Each line in the data holding "index" should be listed.

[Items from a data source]
● ● ● ● ●
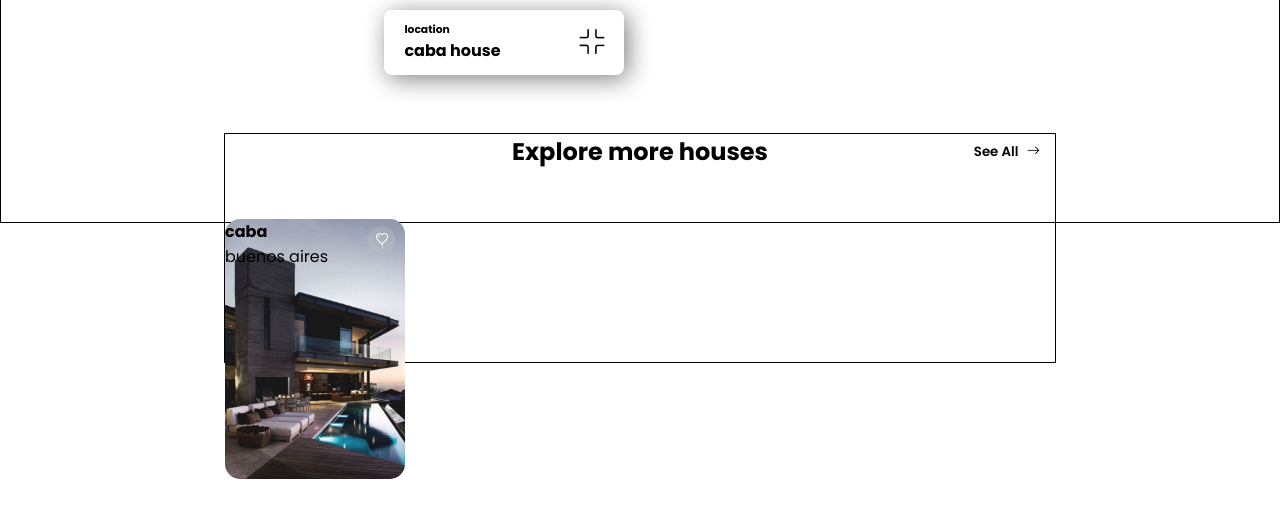
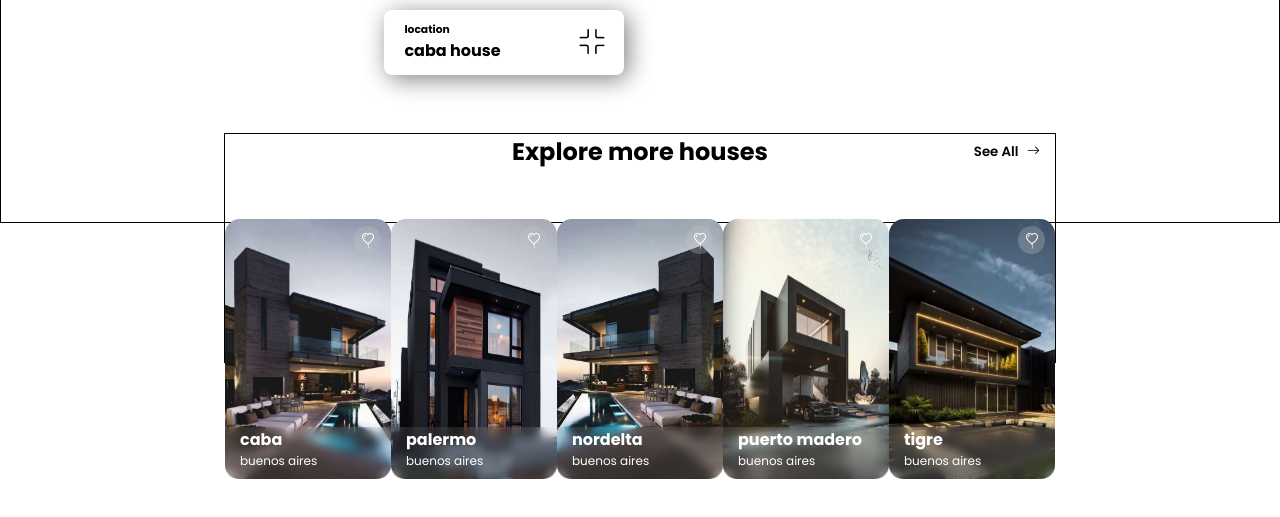
Before and after one commit to francoasevey/Real-Estate, a plain HTML site: page index.html in a window 1280 px wide. Shown: the part 712-1229 px from the top of the page. Drawn offline with nearby package versions, Linux system fonts and the light colour scheme.

Commit message:
cards img

```diff
--- a/index.html
+++ b/index.html
@@ -108,6 +108,7 @@
             <button>See All <i class="bi bi-arrow-right"></i></button>
         </div>
         <div class="home_bx">
+
             <div class="card">
                 <img src="/img/An outdoor pool.jpg" alt="">
                 <div class="content">
@@ -118,6 +119,51 @@
                     </div>
                 </div>
             </div>
+
+            <div class="card">
+                <img src="/img/A maison de passe interior design.jpg" alt="">
+                <div class="content">
+                    <i class="bi bi-balloon-heart"></i>
+                    <div class="cont">
+                        <h4>palermo</h4>
+                        <p>buenos aires</p>
+                    </div>
+                </div>
+            </div>
+
+            <div class="card">
+                <img src="/img/Incredible Luxury House.jpg" alt="">
+                <div class="content">
+                    <i class="bi bi-balloon-heart"></i>
+                    <div class="cont">
+                        <h4>nordelta</h4>
+                        <p>buenos aires</p>
+                    </div>
+                </div>
+            </div>
+
+            <div class="card">
+                <img src="/img/Random Inspiration 335.jpg" alt="">
+                <div class="content">
+                    <i class="bi bi-balloon-heart"></i>
+                    <div class="cont">
+                        <h4>puerto madero</h4>
+                        <p>buenos aires</p>
+                    </div>
+                </div>
+            </div>
+
+            <div class="card">
+                <img src="/img/home1.png" alt="">
+                <div class="content">
+                    <i class="bi bi-balloon-heart"></i>
+                    <div class="cont">
+                        <h4>tigre</h4>
+                        <p>buenos aires</p>
+                    </div>
+                </div>
+            </div>
+
         </div>
     </div>
 
--- a/main.css
+++ b/main.css
@@ -414,3 +414,30 @@ header .content .choose_bx .select .card:nth-child(3) .date h5{
     border-radius: 50%;
     z-index: -1;
 }
+.home .home_bx .card .content .cont{
+    position: absolute;
+    left: 0;
+    bottom: 0;
+    width: 100%;
+    height: 20%;
+}
+.home .home_bx .card .content .cont::before{
+    content: '';
+    position: absolute;
+    width: 100%;
+    height: 100%;
+    background: rgb(245, 245, 245, .1);
+    backdrop-filter: blur(5px);
+    border-radius: 0px 0px 13px 13px;
+    z-index: -1;
+}
+.home .home_bx .card .content .cont h4{
+    color: #fff;
+    padding: 10px 0px 0px 15px;
+    line-height: 5px;
+}
+.home .home_bx .card .content .cont p{
+    color: #fff;
+    padding: 10px 0px 0px 15px;
+    font-size: 12px;
+}
```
● ● ● ● ●
> [ANSWER FOR THE TASK]:
Before and after one commit to francoasevey/Real-Estate, a plain HTML site: page index.html in a window 1280 px wide. Shown: the part 712-1229 px from the top of the page. Drawn offline with nearby package versions, Linux system fonts and the light colour scheme.
--- a/index.html
+++ b/index.html
     z-index: -1;
+    z-index: -1;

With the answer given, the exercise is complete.